CEPIS and the Future of IT Talent: An Interview with Luis Fernandez-Sanz at the Stay in Tech conference in Berlin

“At CEPIS our role is to promote a common understanding and foundational literacy, fostering collaboration with educational institutions.”

In a recent conversation with Luis Fernandez-Sanz, President of the Council of European Professional Informatics Societies (CEPIS), we delved into the motivations behind CEPIS’s involvement in the EIT Deep Tech Talent Initiative and the broader landscape of IT professionalism in Europe. Luis’s insights highlighted the critical role that training and education plays in shaping the future of the IT industry.

CEPIS is deeply committed to advancing IT professionalism across Europe. “We are a European organisation that serves as an umbrella for 29 national IT societies representing more than 200,000 IT professionals,” he said. “Our mission is to promote the development of IT professionals, enhancing their career prospects and interest in new technologies.” And this mission aligns perfectly with the EIT Deep Tech Talent Initiative, which seeks to bridge the skills gap in the industry by providing additional training for both existing IT professionals and new entrants.

“Industry needs to access a diverse pool of talent ready to meet contemporary technological challenges.”

Discussing the recent “Stay in Tech” conference, Luis highlighted its significance as a collaborative effort to support female talent in IT. “The conference, held in Berlin in collaboration with the German Informatics Society (GI), the Fraunhofer ICT Group, and #SheTransformsIT, provides a platform to showcase organizational support for female IT professionals and to discuss strategies for eliminating barriers that women face in the tech industry.”

As a university professor in Spain, Luis sees first-hand how formal education can provide a solid foundation, but he also acknowledges the importance of alternative pathways such as vocational training, upskilling, and reskilling programs.

“These programs are essential to meet the industry’s needs and ensure that we have a workforce capable of addressing various societal challenges through technology.”

Considering rapid technological advancements, particularly in AI and deep tech, Luis recognises that the educational system must adjust, saying: “Introducing basic concepts of AI and deep tech at primary, secondary, and vocational levels can help demystify these technologies.
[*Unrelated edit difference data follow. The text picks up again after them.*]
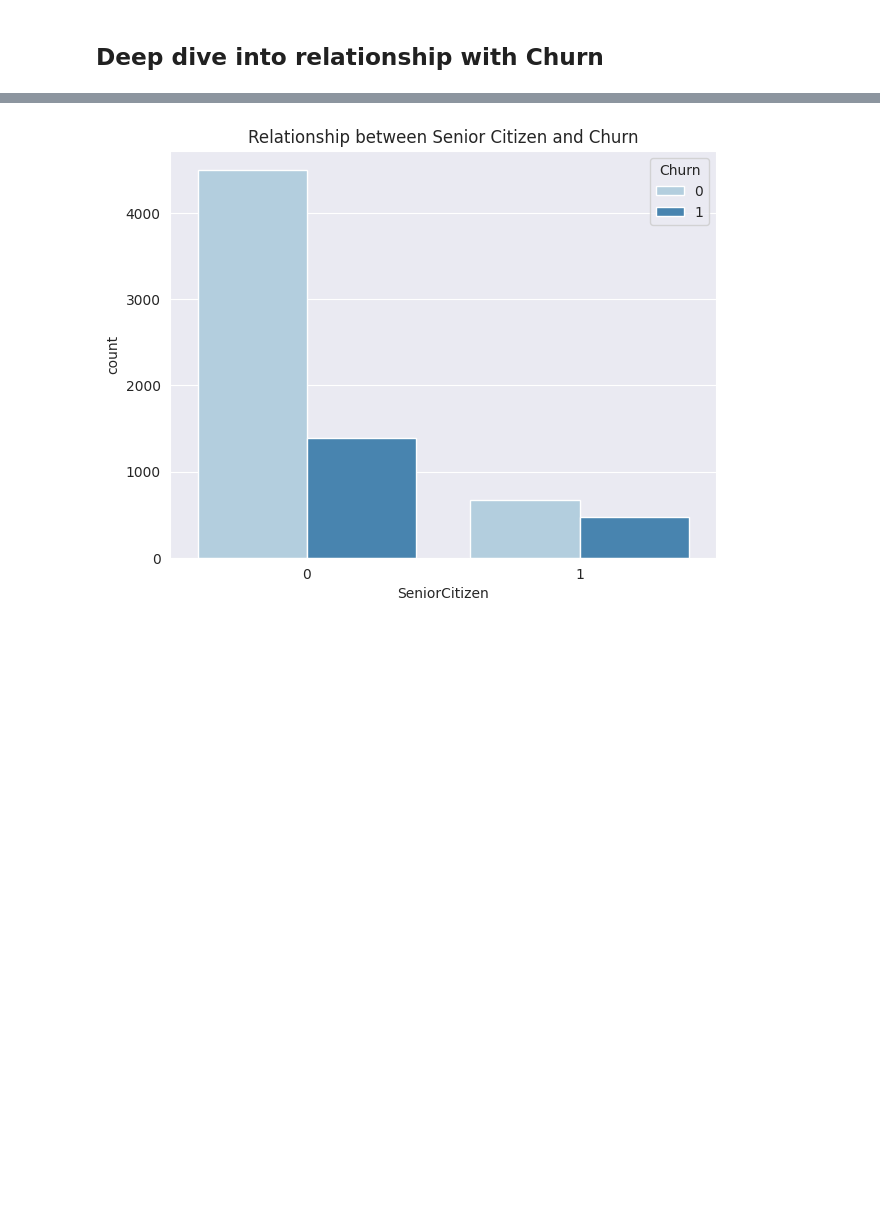
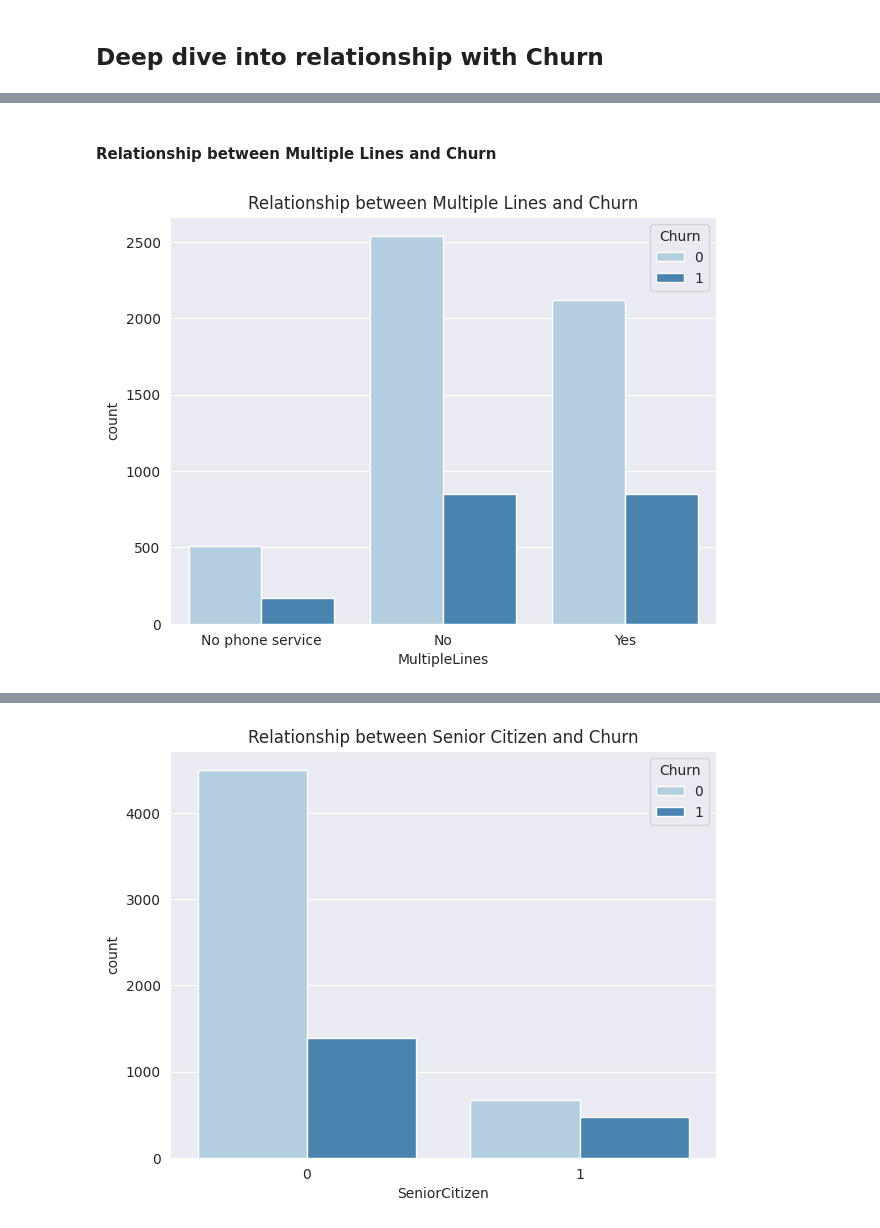
Before and after one commit to slickHnaa/Career_Accelerator_LP3-Classifcation, a Jupyter notebook: 01_Churn.ipynb, the cells around one changed output, grey strips where cells are left out. Cells and saved outputs as stored; diff of their text form; code cells hidden in the pictures; blank space fills up the shorter version.

```diff
--- a/01_Churn.ipynb
+++ b/01_Churn.ipynb
@@ -478,0 +520,23 @@ pair_grid = sns.pairplot(c_data)
+# %% [markdown]
+
+#### Relationship between Multiple Lines and Churn
+# %%
+sns.set_style('darkgrid')
+sns.countplot(x='MultipleLines', hue='Churn', data=c_data, palette='Blues')
+vc = c_data['MultipleLines'].value_counts()
+for p in ax.patches:
+    # Get the x and y coordinates of the bar
+    x_coord = p.get_x() + p.get_width() / 2
+    y_coord = p.get_height()
+
+    # Format the text you want to display as the annotation
+    count = int(y_coord)  # Convert the count to an integer if needed
+    text = f'{count}'  # Customize the text as desired
+
+    # Add the annotation to the plot
+    ax.text(x=x_coord, y=y_coord/2, s=text, ha='center', va='bottom')
+plt.tight_layout()
+plt.title('Relationship between Multiple Lines and Churn')
+plt.show()
+# %% [output]
+[figure, added]
```
Also changed, not shown: parts of 21 cells of this notebook.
Understanding the fundamentals before diving into formal qualifications is key.” His involvement with the European Commission on high-quality informatics education aims to integrate these essential concepts into early education.

Additionally, the growth of AI tools, such as ChatGPT, have made digital technology more accessible, allowing students to interact with systems in natural language. However, Luis emphasised that while these tools enhance productivity, they are nowhere close to really replacing many human professionals. “It’s important to integrate these tools into education thoughtfully to maximise their benefits, but it’s equally important to critically assess their output and impact.”

Looking forward, Luis believes that computational thinking and foundational knowledge in digital technology will be critical skill sets for future IT professionals, stating that while skills in specific technologies may change, the ability to adapt and understand underlying principles remains critical. Further adding that this approach will ensure individuals can transition easily between technologies and roles as needed, a skill that is highly valued by employers.

As the job market is continuously evolving, he acknowledged the need for diverse skill sets, including those from non-traditional backgrounds, stating: “The job market must evolve to appreciate the value of specialized skills in areas like AI or cloud computing. Initially, industries may prefer traditional profiles, but as they see the benefits of diverse qualifications, they’ll likely become more open to have workforce assisting and complementing the traditional highly qualified profiles at different levels“.

A further critical issue is bridging the gap between training opportunities and market demands. Luis said: “We need better information and standardisation. Even one decade ago, we already had a catalogue of IT certifications that comprised over 2300 different certifications from 160 different providers, and this list was not exhaustive. Now they are more and the list is continuously evolving. For a recruiter during the hiring process, it’s impossible to grasp what all these different IT certifications mean. Therefore, it is crucial to create a consistent terminology and categories in Europe, to address challenges in recruiting IT talents and their mobility.”

Continuing: “Promoting standardised frameworks like the e-CF, the European e-Competence Framework, and its connection with ESCO, the official EU labour classification, can help create a common language between education providers and employers, ensuring that training aligns with market needs of ICT professionals.”


CEPIS aspires to promote best practice for IT professionals and users throughout Europe by

  • Promoting high standards to further mature and promote IT professionalism and assisting the IT professionals in their career development
  • Building gender balance in IT industry and inspire more young people to pursue IT-related education and careers;
  • Advocating for a digitally competent and skilled general workforce in support of employability and higher productivity;
  • Advocating for the socially responsible adoption, secure, ethical, inclusive and environmentally friendly application of IT in Europe.

For more information about CEPIS, please visit their website here: https://cepis.org/ as well as the website of their IT professionalism brand ITPE, available at: https://itprofessionalism.org/